» Aim of the exercise
Hunt through the entries for the word "color" and copy each line in which it appears.
----- Material to process -----
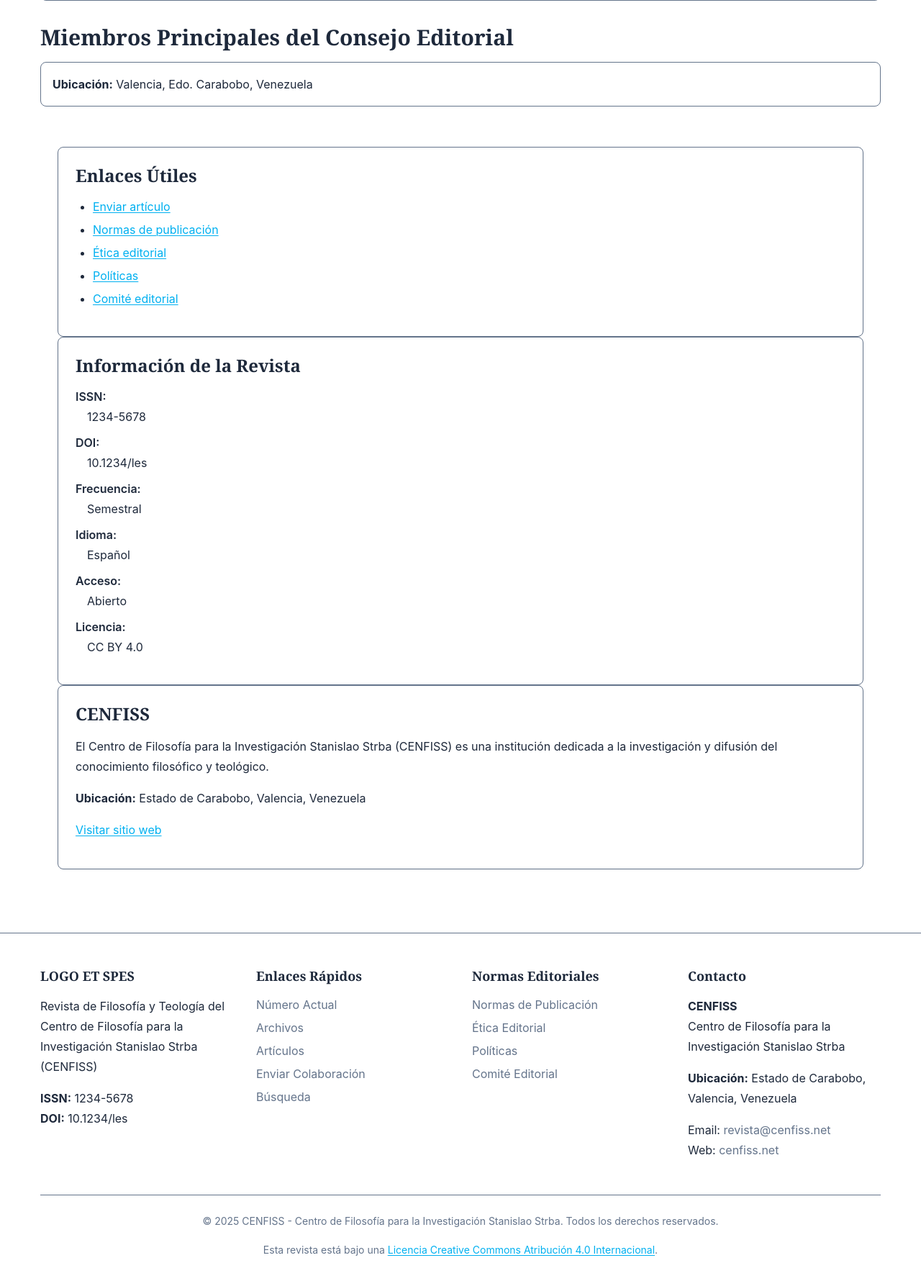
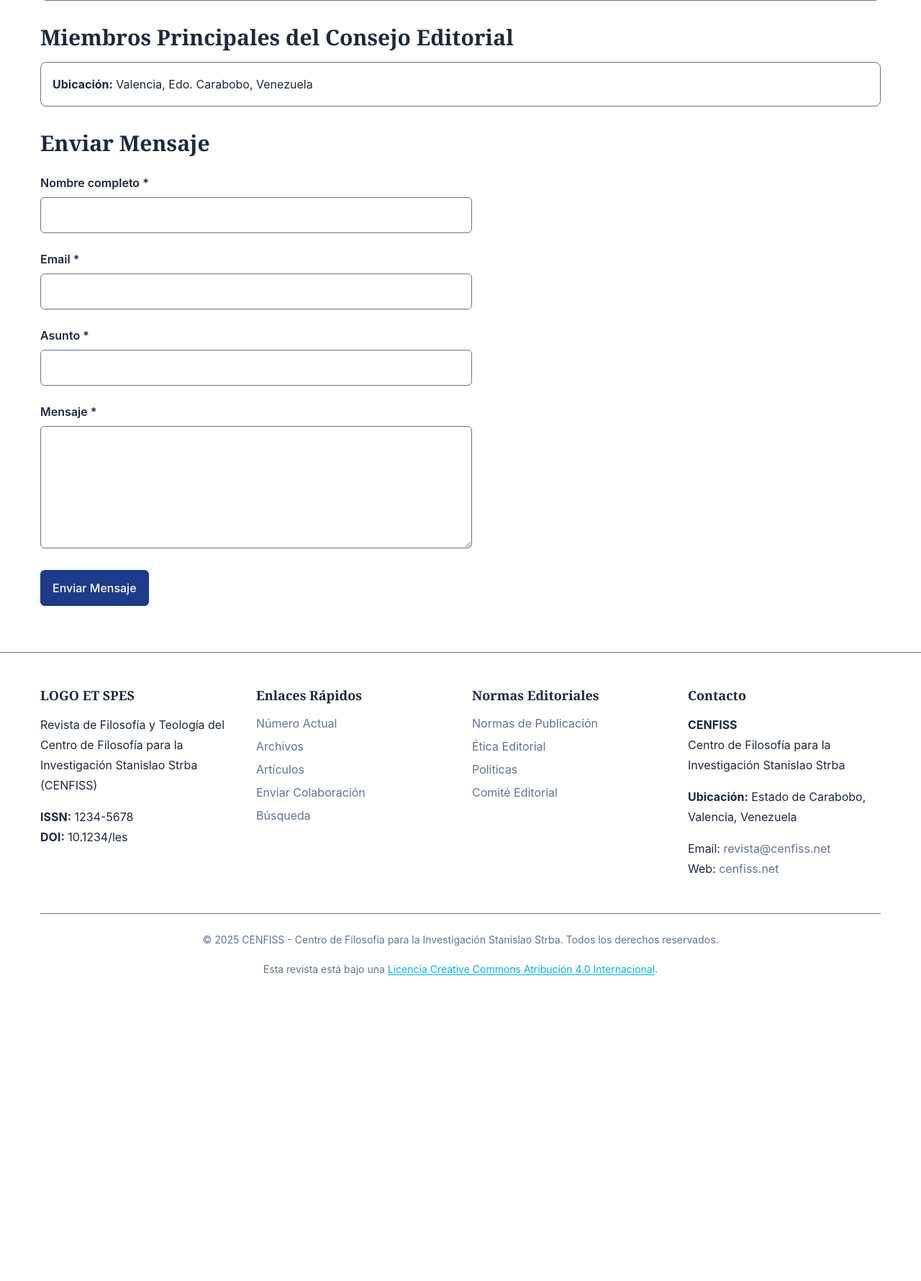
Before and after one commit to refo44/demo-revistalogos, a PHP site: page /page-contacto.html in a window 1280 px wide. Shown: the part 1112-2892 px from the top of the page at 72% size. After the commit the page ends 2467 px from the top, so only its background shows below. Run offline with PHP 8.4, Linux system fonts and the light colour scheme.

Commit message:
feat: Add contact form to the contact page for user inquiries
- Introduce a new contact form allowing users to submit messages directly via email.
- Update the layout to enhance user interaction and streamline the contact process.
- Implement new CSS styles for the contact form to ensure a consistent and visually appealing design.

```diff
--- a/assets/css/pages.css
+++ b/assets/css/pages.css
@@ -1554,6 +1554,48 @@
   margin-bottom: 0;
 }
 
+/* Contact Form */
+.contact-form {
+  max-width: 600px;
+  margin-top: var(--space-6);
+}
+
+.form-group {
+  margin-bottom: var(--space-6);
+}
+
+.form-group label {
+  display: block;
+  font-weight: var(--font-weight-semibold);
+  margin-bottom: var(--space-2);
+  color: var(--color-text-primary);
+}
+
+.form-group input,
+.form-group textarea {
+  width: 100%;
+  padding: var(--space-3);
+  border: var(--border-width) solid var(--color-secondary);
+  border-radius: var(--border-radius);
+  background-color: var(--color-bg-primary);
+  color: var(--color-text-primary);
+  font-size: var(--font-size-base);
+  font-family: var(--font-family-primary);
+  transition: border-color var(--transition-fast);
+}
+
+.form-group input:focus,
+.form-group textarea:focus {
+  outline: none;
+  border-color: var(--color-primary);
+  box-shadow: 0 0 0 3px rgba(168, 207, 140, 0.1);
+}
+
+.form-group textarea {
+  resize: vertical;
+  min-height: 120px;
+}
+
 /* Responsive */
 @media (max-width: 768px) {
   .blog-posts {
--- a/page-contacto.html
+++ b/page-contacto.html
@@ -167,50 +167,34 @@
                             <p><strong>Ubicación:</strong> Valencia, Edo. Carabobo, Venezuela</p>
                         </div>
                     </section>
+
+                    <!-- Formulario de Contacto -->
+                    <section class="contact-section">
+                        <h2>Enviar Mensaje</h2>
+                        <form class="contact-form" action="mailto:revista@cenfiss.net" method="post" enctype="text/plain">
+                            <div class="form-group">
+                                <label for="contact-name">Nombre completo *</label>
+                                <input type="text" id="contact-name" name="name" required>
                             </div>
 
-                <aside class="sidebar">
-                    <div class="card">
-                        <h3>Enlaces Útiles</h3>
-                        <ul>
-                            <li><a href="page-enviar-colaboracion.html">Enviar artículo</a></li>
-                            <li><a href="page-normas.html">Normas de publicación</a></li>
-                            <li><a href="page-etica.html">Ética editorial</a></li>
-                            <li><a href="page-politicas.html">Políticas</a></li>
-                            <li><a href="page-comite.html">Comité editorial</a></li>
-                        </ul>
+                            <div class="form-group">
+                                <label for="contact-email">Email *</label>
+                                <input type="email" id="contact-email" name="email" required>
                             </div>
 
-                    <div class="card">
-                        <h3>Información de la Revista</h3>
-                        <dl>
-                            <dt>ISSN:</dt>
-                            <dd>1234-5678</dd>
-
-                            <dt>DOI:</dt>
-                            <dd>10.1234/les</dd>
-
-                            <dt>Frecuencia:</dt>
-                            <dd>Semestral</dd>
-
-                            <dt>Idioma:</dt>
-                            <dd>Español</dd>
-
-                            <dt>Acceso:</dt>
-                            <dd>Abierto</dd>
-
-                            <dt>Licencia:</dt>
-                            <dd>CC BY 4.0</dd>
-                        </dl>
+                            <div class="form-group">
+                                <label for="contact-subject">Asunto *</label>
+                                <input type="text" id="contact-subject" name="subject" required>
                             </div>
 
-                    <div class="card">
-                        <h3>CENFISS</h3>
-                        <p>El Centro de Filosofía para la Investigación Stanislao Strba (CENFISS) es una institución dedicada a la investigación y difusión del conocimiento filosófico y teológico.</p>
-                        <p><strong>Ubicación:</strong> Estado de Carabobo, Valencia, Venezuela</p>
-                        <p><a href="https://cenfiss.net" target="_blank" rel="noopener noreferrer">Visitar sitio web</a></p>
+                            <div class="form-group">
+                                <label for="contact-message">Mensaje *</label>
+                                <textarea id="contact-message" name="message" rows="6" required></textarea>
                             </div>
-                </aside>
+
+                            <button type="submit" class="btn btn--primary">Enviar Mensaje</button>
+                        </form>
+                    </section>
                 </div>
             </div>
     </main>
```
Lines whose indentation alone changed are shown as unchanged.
-----
» Solution to this task
+  color: var(--color-text-primary);
+  border: var(--border-width) solid var(--color-secondary);
+  background-color: var(--color-bg-primary);
+  color: var(--color-text-primary);
+  transition: border-color var(--transition-fast);
+  border-color: var(--color-primary);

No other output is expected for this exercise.